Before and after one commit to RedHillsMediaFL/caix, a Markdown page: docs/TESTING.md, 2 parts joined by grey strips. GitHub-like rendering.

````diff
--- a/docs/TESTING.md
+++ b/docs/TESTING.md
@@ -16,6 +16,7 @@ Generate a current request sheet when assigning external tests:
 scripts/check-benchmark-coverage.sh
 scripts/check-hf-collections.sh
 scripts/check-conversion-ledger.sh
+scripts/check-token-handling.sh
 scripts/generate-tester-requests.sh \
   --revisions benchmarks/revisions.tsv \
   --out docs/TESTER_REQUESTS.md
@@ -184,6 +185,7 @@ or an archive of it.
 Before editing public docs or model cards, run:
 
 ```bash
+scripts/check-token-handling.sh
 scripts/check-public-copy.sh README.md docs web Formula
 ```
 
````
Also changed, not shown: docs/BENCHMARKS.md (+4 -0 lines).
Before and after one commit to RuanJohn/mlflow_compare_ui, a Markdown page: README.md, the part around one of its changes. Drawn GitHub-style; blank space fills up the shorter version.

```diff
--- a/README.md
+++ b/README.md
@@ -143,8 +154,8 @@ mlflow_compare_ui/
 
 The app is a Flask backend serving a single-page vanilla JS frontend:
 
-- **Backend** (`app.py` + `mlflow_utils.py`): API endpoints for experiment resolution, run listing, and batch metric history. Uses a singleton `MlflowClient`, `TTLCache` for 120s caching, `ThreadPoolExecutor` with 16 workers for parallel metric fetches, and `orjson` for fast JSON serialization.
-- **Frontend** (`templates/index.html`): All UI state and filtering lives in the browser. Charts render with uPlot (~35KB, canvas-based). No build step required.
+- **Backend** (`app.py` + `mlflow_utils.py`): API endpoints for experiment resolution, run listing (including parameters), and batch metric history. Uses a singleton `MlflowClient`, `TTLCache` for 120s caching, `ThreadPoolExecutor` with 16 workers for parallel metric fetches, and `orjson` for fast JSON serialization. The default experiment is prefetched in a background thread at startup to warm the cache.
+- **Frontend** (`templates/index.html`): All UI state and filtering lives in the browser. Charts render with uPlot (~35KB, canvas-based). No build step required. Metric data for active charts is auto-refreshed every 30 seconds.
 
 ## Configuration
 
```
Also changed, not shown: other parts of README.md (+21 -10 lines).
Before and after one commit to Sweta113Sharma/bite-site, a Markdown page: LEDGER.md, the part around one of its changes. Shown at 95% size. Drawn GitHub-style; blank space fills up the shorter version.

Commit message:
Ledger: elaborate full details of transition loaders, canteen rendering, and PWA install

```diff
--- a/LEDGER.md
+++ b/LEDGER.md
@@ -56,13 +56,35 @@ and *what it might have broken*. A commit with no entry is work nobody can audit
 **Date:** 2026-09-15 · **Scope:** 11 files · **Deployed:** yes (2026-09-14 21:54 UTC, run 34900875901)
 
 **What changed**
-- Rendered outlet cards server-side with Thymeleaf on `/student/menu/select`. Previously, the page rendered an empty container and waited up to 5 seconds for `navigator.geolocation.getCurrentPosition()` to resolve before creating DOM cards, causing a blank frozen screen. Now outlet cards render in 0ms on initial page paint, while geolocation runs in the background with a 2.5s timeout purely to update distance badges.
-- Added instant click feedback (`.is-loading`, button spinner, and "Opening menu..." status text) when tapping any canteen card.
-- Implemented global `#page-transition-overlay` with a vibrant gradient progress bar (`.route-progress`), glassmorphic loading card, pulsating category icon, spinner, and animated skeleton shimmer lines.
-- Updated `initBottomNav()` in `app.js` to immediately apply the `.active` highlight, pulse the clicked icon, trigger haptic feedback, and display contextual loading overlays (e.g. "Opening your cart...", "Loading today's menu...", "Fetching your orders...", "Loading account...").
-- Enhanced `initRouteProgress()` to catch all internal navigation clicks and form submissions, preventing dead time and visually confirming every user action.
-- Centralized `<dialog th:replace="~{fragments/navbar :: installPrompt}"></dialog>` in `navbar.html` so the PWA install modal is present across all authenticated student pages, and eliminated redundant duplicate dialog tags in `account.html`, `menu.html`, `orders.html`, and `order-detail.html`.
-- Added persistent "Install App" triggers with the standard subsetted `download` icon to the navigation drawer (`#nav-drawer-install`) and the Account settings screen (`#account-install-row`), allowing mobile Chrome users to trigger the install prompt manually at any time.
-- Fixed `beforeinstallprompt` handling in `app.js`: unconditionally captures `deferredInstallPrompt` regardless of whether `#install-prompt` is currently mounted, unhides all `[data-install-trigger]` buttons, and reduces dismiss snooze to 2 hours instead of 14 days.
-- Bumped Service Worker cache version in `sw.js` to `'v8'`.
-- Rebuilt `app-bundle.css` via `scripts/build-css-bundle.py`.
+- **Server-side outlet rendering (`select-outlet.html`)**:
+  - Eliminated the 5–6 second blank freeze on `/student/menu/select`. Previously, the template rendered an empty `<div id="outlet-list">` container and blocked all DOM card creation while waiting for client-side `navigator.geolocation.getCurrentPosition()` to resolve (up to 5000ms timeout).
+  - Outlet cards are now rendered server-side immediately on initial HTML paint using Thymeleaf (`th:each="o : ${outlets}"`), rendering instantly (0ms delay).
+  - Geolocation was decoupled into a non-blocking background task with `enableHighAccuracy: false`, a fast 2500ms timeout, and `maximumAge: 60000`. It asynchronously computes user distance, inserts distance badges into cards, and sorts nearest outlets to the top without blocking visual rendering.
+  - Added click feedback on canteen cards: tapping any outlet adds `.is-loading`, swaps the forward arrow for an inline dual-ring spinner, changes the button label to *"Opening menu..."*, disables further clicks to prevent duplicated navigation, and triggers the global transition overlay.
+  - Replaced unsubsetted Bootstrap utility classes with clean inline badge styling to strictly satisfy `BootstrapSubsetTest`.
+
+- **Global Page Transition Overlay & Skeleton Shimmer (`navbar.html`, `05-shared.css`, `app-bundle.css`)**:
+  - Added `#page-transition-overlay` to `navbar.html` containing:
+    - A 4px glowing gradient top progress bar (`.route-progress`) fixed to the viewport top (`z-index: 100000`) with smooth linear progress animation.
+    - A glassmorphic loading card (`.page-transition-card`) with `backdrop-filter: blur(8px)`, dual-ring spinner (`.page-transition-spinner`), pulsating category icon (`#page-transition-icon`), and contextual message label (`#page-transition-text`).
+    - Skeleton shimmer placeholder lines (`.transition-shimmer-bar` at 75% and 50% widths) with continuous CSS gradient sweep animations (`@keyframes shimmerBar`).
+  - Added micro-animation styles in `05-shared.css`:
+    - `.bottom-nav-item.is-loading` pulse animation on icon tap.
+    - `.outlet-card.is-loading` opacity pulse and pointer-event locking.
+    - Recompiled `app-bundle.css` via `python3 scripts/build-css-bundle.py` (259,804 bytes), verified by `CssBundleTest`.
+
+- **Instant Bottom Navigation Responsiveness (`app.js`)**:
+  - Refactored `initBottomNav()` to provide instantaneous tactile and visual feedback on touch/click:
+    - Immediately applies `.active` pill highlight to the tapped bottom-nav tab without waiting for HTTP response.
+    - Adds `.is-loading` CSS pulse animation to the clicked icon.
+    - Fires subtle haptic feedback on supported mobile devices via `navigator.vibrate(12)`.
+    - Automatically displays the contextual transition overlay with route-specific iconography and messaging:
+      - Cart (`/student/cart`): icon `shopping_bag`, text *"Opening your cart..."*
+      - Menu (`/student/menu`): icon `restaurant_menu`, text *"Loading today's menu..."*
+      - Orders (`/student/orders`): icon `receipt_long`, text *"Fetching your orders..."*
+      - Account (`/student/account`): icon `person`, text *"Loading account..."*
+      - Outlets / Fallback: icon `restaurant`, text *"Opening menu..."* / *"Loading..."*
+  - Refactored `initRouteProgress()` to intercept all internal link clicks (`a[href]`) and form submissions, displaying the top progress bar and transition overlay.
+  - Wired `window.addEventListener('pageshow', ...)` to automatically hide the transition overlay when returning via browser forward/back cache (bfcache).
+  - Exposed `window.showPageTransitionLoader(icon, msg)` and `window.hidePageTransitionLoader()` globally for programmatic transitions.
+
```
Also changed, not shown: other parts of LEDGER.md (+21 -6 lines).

# [WHAT THE EXERCISE ASKS]
In the listing above, find every line with the word "shared" and copy it out.

# [EXERCISE RESULT]
+- **Global Page Transition Overlay & Skeleton Shimmer (`navbar.html`, `05-shared.css`, `app-bundle.css`)**:
+  - Added micro-animation styles in `05-shared.css`:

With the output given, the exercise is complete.